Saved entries
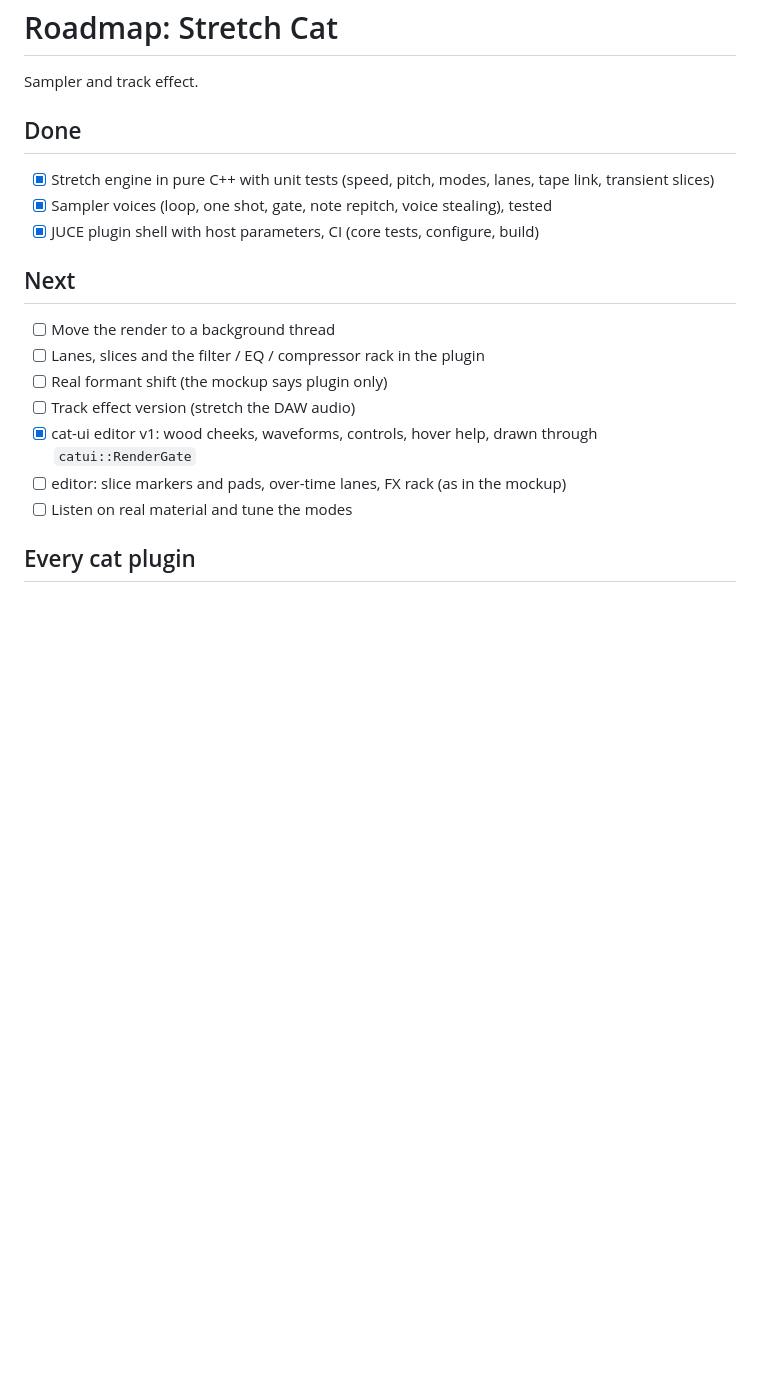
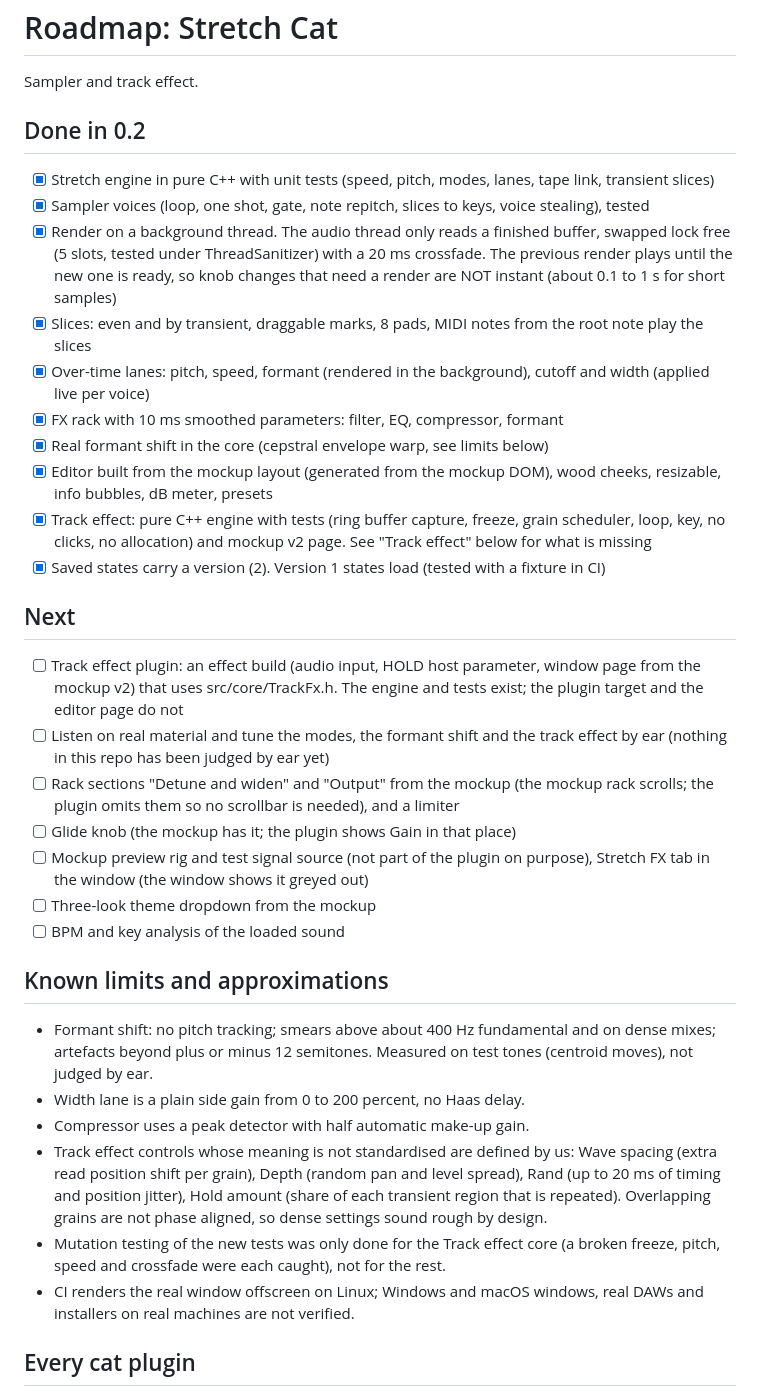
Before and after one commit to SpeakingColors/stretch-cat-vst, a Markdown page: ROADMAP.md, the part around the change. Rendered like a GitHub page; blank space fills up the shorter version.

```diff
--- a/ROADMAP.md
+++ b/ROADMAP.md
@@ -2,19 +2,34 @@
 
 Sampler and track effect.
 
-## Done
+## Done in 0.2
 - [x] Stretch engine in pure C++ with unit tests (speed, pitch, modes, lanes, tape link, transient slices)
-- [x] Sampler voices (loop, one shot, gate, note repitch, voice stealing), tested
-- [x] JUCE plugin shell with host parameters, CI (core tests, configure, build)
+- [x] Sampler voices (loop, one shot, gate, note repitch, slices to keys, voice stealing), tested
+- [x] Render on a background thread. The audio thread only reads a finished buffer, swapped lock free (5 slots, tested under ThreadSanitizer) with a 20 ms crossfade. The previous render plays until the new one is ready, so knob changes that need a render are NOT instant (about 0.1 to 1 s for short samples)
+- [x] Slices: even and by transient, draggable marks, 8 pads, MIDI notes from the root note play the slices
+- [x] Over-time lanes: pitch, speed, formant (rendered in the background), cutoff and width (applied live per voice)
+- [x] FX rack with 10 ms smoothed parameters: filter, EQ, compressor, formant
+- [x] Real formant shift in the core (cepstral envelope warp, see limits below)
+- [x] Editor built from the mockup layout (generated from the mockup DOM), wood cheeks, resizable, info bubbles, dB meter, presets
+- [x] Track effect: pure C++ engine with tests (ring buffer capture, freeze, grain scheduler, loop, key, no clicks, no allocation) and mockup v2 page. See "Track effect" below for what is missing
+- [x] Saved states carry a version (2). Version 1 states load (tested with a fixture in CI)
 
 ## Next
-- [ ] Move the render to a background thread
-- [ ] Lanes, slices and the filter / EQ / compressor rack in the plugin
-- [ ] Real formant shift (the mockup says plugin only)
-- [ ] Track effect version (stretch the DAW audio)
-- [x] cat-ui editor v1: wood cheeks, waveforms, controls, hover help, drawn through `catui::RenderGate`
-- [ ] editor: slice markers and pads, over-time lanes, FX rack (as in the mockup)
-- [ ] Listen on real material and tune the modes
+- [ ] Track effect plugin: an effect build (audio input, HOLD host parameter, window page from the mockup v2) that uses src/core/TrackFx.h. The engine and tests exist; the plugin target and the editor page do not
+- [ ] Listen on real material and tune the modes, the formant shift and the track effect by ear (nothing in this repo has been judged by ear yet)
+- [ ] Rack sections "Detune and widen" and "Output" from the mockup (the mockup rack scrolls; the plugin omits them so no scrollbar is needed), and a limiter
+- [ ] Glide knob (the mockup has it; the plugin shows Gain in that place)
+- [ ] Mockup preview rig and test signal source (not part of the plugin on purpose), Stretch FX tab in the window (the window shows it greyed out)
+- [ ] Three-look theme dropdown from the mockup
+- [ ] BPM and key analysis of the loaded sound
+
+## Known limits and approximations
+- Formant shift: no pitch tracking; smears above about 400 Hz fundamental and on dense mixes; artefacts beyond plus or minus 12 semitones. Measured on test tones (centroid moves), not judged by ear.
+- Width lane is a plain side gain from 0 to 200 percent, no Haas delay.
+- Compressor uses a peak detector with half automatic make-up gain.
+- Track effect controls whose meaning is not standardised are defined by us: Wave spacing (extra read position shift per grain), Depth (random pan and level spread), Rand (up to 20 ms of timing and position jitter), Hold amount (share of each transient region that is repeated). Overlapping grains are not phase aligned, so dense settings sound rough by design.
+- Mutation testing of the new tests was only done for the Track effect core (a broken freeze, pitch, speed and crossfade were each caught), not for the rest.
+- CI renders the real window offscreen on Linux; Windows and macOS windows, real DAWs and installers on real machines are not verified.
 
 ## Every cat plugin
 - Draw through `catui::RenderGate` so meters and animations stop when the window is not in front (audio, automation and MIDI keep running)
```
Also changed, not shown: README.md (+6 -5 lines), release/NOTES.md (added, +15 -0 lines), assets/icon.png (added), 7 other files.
==
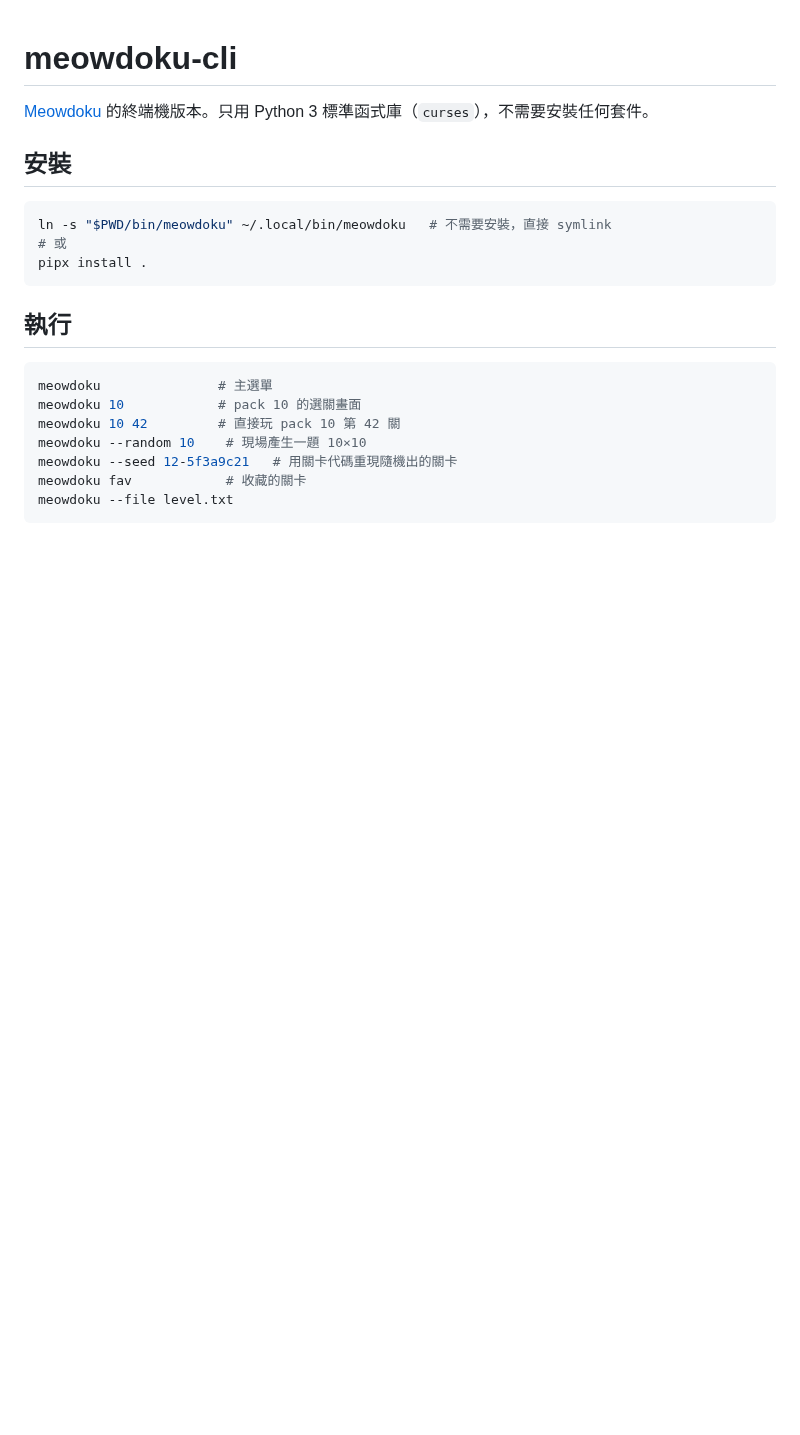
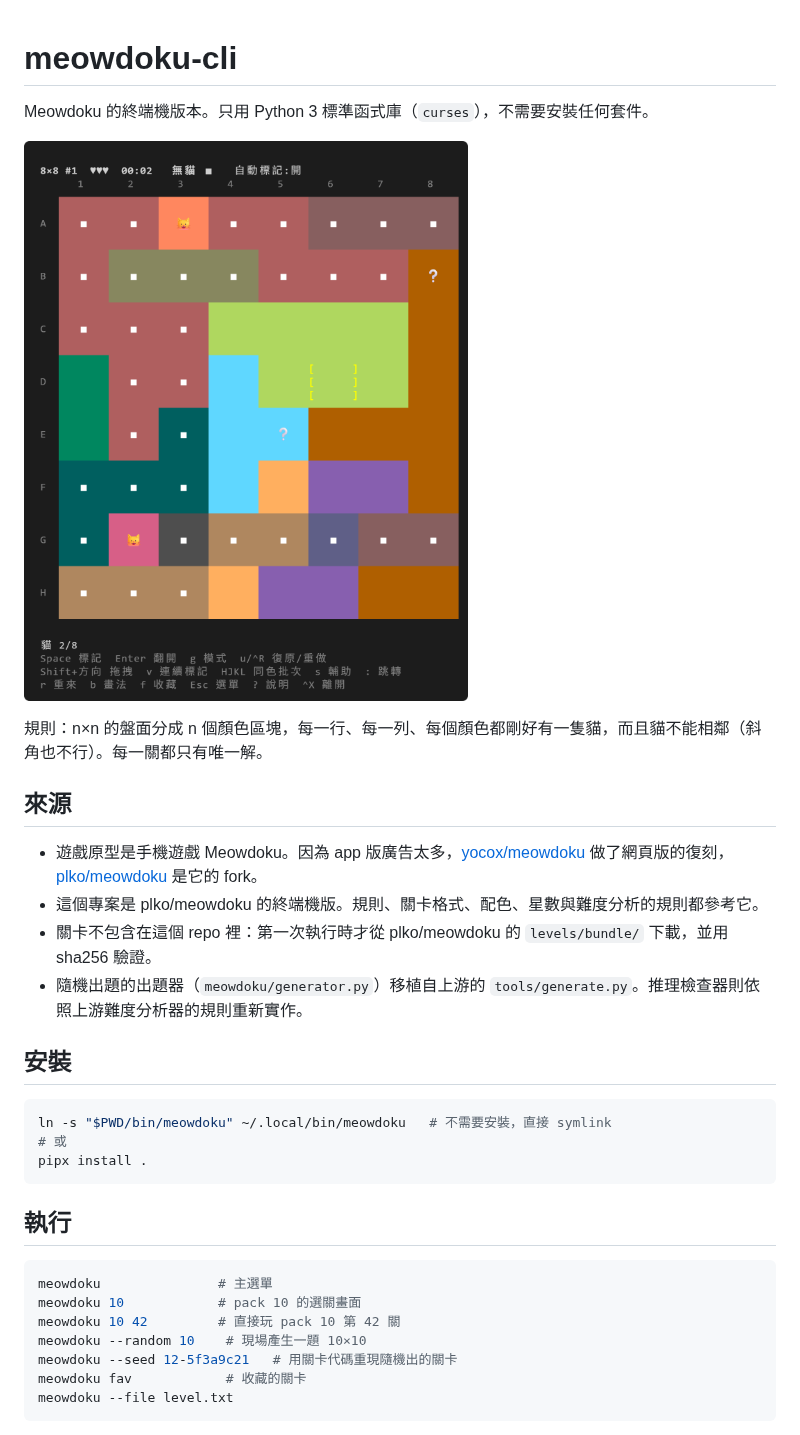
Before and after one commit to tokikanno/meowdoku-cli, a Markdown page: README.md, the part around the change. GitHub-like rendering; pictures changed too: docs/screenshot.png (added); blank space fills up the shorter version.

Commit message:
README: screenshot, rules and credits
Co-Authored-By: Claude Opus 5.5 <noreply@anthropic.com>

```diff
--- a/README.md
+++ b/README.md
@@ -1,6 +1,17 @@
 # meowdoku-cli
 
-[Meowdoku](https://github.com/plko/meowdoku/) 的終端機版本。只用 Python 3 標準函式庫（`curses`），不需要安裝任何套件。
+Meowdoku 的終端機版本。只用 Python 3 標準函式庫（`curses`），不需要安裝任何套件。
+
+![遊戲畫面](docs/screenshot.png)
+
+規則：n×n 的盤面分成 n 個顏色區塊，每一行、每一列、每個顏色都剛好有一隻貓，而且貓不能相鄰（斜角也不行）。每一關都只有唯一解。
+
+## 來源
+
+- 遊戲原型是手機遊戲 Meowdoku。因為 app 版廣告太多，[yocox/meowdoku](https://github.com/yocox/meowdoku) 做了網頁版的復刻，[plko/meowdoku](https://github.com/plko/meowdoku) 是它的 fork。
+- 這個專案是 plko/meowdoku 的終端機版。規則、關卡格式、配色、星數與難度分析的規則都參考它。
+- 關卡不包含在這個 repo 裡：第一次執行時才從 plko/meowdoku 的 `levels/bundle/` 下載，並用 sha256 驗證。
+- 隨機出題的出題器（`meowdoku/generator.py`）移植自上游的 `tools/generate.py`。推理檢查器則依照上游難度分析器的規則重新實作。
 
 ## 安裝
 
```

_REQUIRED ACTION_
What is the number of lines in the entries above that contain the word "標準函式庫"? Answer with that number only.

_REPLY_
2